It’s a brisk spring morning at the Revelstoke Golf Club. The last pockets of snow have nearly melted from the back nine – the club is hoping to open by April 17, weather depending.
Inside, tradesmen are busily repairing the clubhouse. A new floor is going into the kitchen. Many posts and beams have been replaced in the lounge and down in the basement, where the original wood fireplace resembles a giant stone pizza oven. The work follows city council approval of about $45,000 in funding from the Resort Municipality Initiative grant program.
Upstairs, the Revelstoke Golf Club executive huddles in the cold changing room – it’s a seasonal building.
After a recent high-profile report at city council pointing to deficiencies in the clubhouse and outbuildings totalling $600,000, they’re there to clarify what’s going on.
The change, explains president Dwayne Haaf, started last year when the executive was struggling with finance issues. The members had been hit with a controversial $150 assessment to deal with over-runs and ongoing expenses.
They decided to start fresh, and worked with consultants to run their operations in a more businesslike fashion. They’re developing a five-year plan for operations, a five-year business plan and a capital plan – something they’ve never done before.
Part of that plan was taking a look at the facilities, which they requested the city do – the buildings belong to the city. The result was a report that looked at everything that needs to be done to bring the aging buildings to code.
Haaf explained the club is a tenant at golf course; the city took over as owner many, many years ago. The golf club’s mission is to run the facility, and gain grants as a non-profit society.
“We’ve worked very hard to set up a long-term five-year strategic plan, we’re working on a five-year business plan, and now we’ve started to incorporate a five-year capital plan for the city, for our maintenance buildings, for the clubhouse,” Haaf said. “So that over the next five years, we’ll do a little bit here, a little bit there; we don’t want the city to foot a $600,000 bill – those were just recommendations by the engineering company.”
The executive fundamentally disagrees with the $600,000 price tag. They feel they can avoid about half the cost. Not all the outbuildings are needed, and some can be replaced more cheaply. Another recommendation is to bring the building up to four-season standards – to make it an all-year building. That’s something they’re not sure is necessary, but sure will be costly. “I’m positive it won’t be $600,000,” Haaf said, adding the club couldn’t put a figure on it yet. “The $600,000 was a recommendation by the engineering firm to replace everything we have and bring it all up to snuff in one big go.”
Vice-president Heather Duchman said volunteers have been actively involved in the ongoing work. “It’s important to know that there’s a huge commitment from the membership,” she said. “At the end of the day our focus is to have this golf course here for a long, long time – for many generations to come.”
Coun. Tony Scarcella is the council liaison for the golf club. He said the report to council was part of a process “to put everything on top of the table.” He said the golf course is a public recreation facility that brings in tourism, creates jobs and is needed in the community.

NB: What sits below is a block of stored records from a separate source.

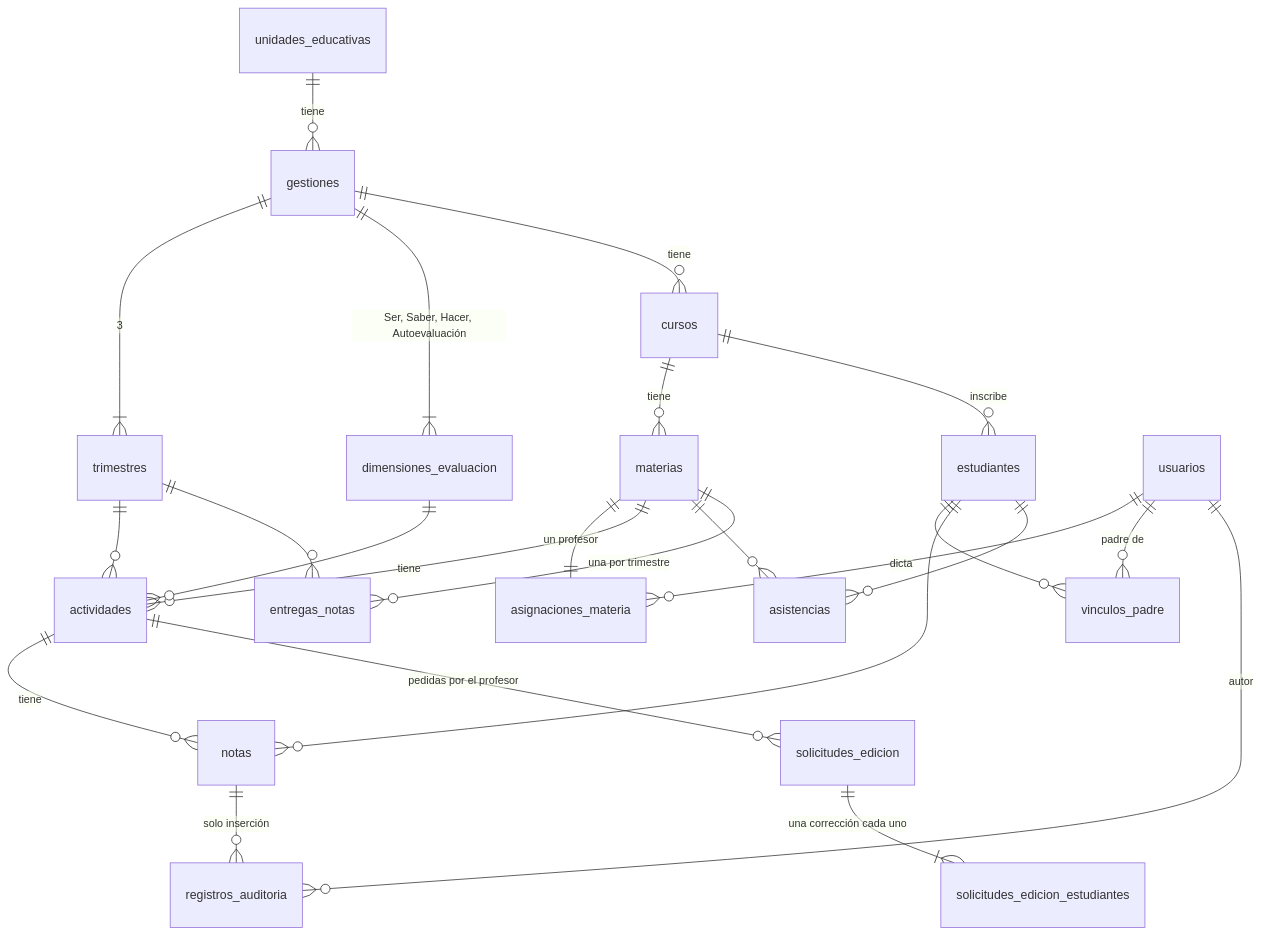
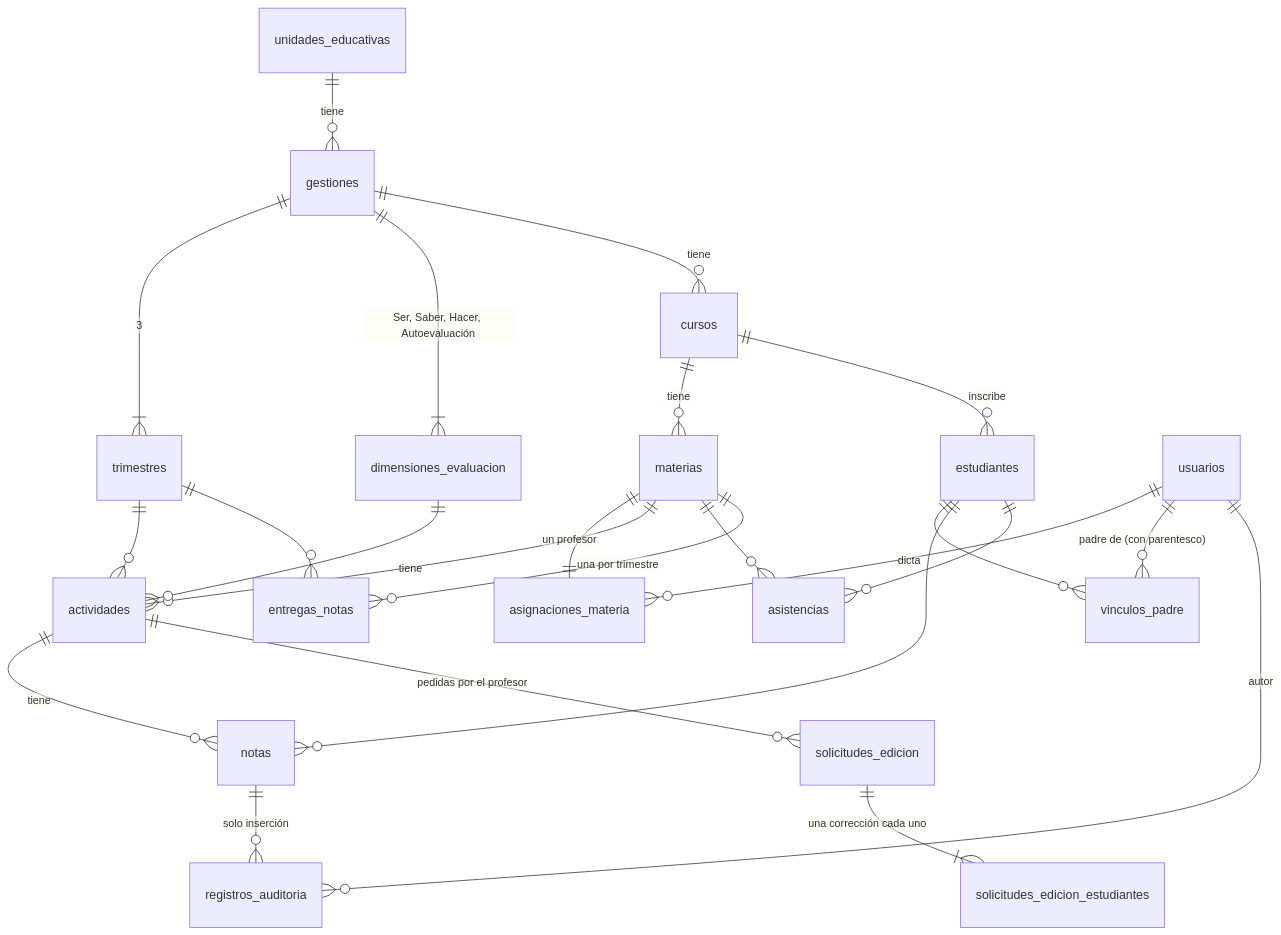
One commit to lujan-99/calisfacu changed the third of 3 diagrams in docs/sad/SAD-CalisFacu.md. Above: the diagram before and after it, drawn with Mermaid. The commit also changed other lines of this file and 14 other files, not shown here.

````diff
--- a/docs/sad/SAD-CalisFacu.md
+++ b/docs/sad/SAD-CalisFacu.md
@@ -106,26 +109,26 @@
 ```mermaid
 erDiagram
   unidades_educativas ||--o{ gestiones : tiene
   gestiones ||--|{ trimestres : "3"
   gestiones ||--|{ dimensiones_evaluacion : "Ser, Saber, Hacer, Autoevaluación"
   gestiones ||--o{ cursos : tiene
   cursos ||--o{ materias : tiene
   cursos ||--o{ estudiantes : inscribe
   materias ||--|| asignaciones_materia : "un profesor"
   usuarios ||--o{ asignaciones_materia : dicta
-  usuarios ||--o{ vinculos_padre : "padre de"
+  usuarios ||--o{ vinculos_padre : "padre de (con parentesco)"
   estudiantes ||--o{ vinculos_padre : ""
   materias ||--o{ actividades : tiene
   trimestres ||--o{ actividades : ""
   dimensiones_evaluacion ||--o{ actividades : ""
   actividades ||--o{ notas : tiene
   estudiantes ||--o{ notas : ""
   notas ||--o{ registros_auditoria : "solo inserción"
   usuarios ||--o{ registros_auditoria : autor
   materias ||--o{ asistencias : ""
   estudiantes ||--o{ asistencias : ""
   actividades ||--o{ solicitudes_edicion : "pedidas por el profesor"
   solicitudes_edicion ||--|{ solicitudes_edicion_estudiantes : "una corrección cada uno"
   materias ||--o{ entregas_notas : "una por trimestre"
   trimestres ||--o{ entregas_notas : ""
 ```
````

Haaf explains they’re trying to encourage membership. Back in 2008, the course had 370 members, bringing in $298,000. That’s down to 230 members drawing $200,000. A membership drive is one of their key goals. Haaf feels there’s a perception the golf club is an elitist establishment. It may have been years ago, but that’s long gone. It’s an open facility; you don’t have to be a member to play.
They’re driving to bring more youth golfers in. There’s an ongoing attempt to organize a high school team, and they’ve introduced new junior programs designed to bring young members in.